RNIB runs a number of training and consultancy services to help businesses and individuals create accessible services and products. Training includes courses on understanding sight loss, health and social care training, leisure industry training, disability awareness, and recruitment related training.[23] Consultancy services include product design, access design (covering built, pedestrian and transport environments), and web access.[24]


RNIB campaigns and lobbies on six main issues, as well as on reactive issues.[25] The six main campaign priorities are:

Free access to sight-saving drugs

In August 2008, following more than two-and-half-years of campaigning led by RNIB, the National Institute for Health and Clinical Excellence (NICE) issued new guidance on drugs for treating wet Age-related Macular Degeneration (AMD). This paves the way for patients in England and Wales to receive sight-saving anti-VEGF drugs free on the NHS. Previously NICE had deemed the drugs too expensive for NHS availability.[26] RNIB's campaign generated a response from more than 13,000 people.[27]

Right to Read

RNIB is campaigning for books to be produced in accessible formats at the same time as they come out in regular print, and for the same price.

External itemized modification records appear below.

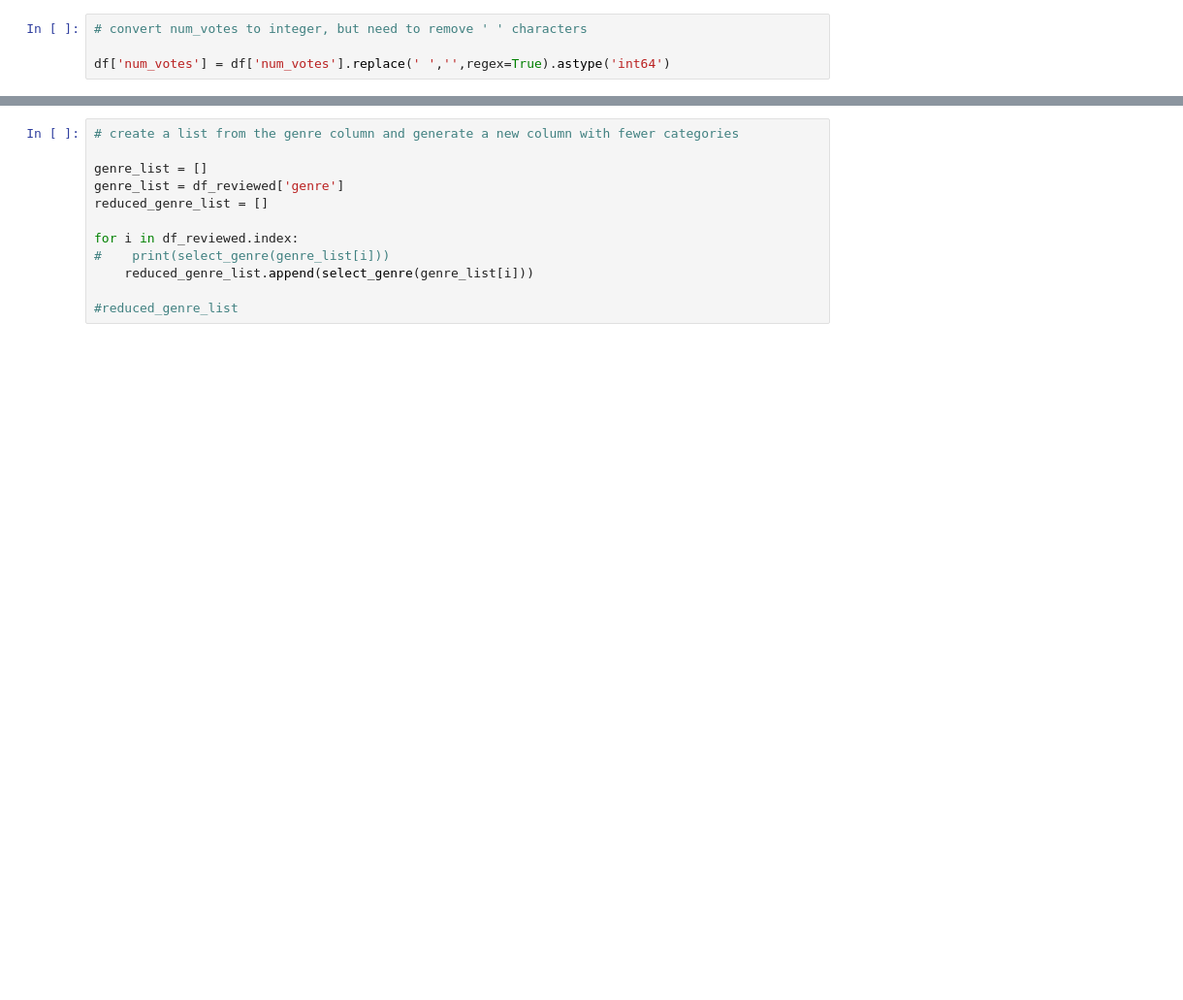
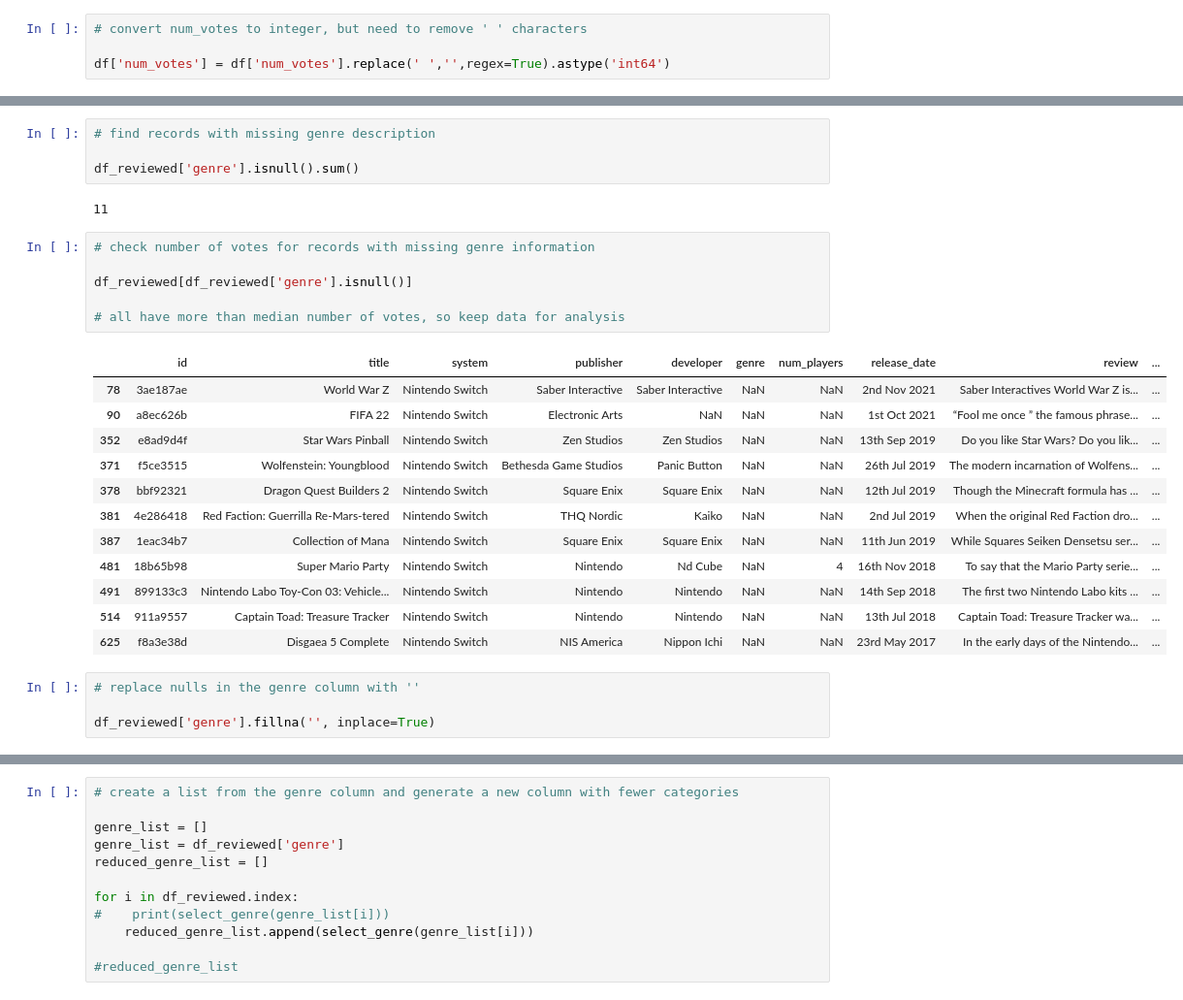
Before and after one commit to chadcroberts/PortfolioProject, a Jupyter notebook: nintendo_games.ipynb, the cells around one changed output, grey strips where cells are left out. Shown: that part at 97% size. Cells and saved outputs as stored; diff of their text form; blank space fills up the shorter version.

```diff
--- a/nintendo_games.ipynb
+++ b/nintendo_games.ipynb
@@ -152,0 +112,29 @@ def select_genre(genre_in):
+# %%
+# find records with missing genre description
+
+df_reviewed['genre'].isnull().sum()
+# %% [output]
+11
+# %%
+# check number of votes for records with missing genre information
+
+df_reviewed[df_reviewed['genre'].isnull()]
+
+# all have more than median number of votes, so keep data for analysis
+# %% [output]
+|  | id | title | system | publisher | developer | genre | num_players | release_date | review | ... |
+| 78 | 3ae187ae | World War Z | Nintendo Switch | Saber Interactive | Saber Interactive | NaN | NaN | 2nd Nov 2021 | Saber Interactives World War Z is... | ... |
+| 90 | a8ec626b | FIFA 22 | Nintendo Switch | Electronic Arts | NaN | NaN | NaN | 1st Oct 2021 | “Fool me once ” the famous phrase... | ... |
+| 352 | e8ad9d4f | Star Wars Pinball | Nintendo Switch | Zen Studios | Zen Studios | NaN | NaN | 13th Sep 2019 | Do you like Star Wars? Do you lik... | ... |
+| 371 | f5ce3515 | Wolfenstein: Youngblood | Nintendo Switch | Bethesda Game Studios | Panic Button | NaN | NaN | 26th Jul 2019 | The modern incarnation of Wolfens... | ... |
+| 378 | bbf92321 | Dragon Quest Builders 2 | Nintendo Switch | Square Enix | Square Enix | NaN | NaN | 12th Jul 2019 | Though the Minecraft formula has ... | ... |
+| 381 | 4e286418 | Red Faction: Guerrilla Re-Mars-tered | Nintendo Switch | THQ Nordic | Kaiko | NaN | NaN | 2nd Jul 2019 | When the original Red Faction dro... | ... |
+| 387 | 1eac34b7 | Collection of Mana | Nintendo Switch | Square Enix | Square Enix | NaN | NaN | 11th Jun 2019 | While Squares Seiken Densetsu ser... | ... |
+| 481 | 18b65b98 | Super Mario Party | Nintendo Switch | Nintendo | Nd Cube | NaN | 4 | 16th Nov 2018 | To say that the Mario Party serie... | ... |
+| 491 | 899133c3 | Nintendo Labo Toy-Con 03: Vehicle... | Nintendo Switch | Nintendo | Nintendo | NaN | NaN | 14th Sep 2018 | The first two Nintendo Labo kits ... | ... |
+| 514 | 911a9557 | Captain Toad: Treasure Tracker | Nintendo Switch | Nintendo | Nintendo | NaN | NaN | 13th Jul 2018 | Captain Toad: Treasure Tracker wa... | ... |
+| 625 | f8a3e38d | Disgaea 5 Complete | Nintendo Switch | NIS America | Nippon Ichi | NaN | NaN | 23rd May 2017 | In the early days of the Nintendo... | ... |
+# %%
+# replace nulls in the genre column with ''
+
+df_reviewed['genre'].fillna('', inplace=True)
```
Also changed, not shown: parts of 53 cells of this notebook.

RNIB research shows that 96 per cent of books are not available in large print, audio or braille.[28]

Access to television

The statutory requirement for audio described programming is 10 per cent.[29] RNIB is campaigning for this target to be doubled, and to make sure that accessibility is not compromised by the national switchover to digital TV by 2012. RNIB also wants to see more films available with audio description, and more programme guides available in accessible formats.


For every pound donated, RNIB spends 87p directly helping blind and partially sighted people, 11p on raising more funds, and 2p on administration.[30] RNIB organises fundraising events in the UK and overseas, as well as raffles, recycling schemes, legacy donations, online fundraising and corporate partnerships.[31]

See also


External links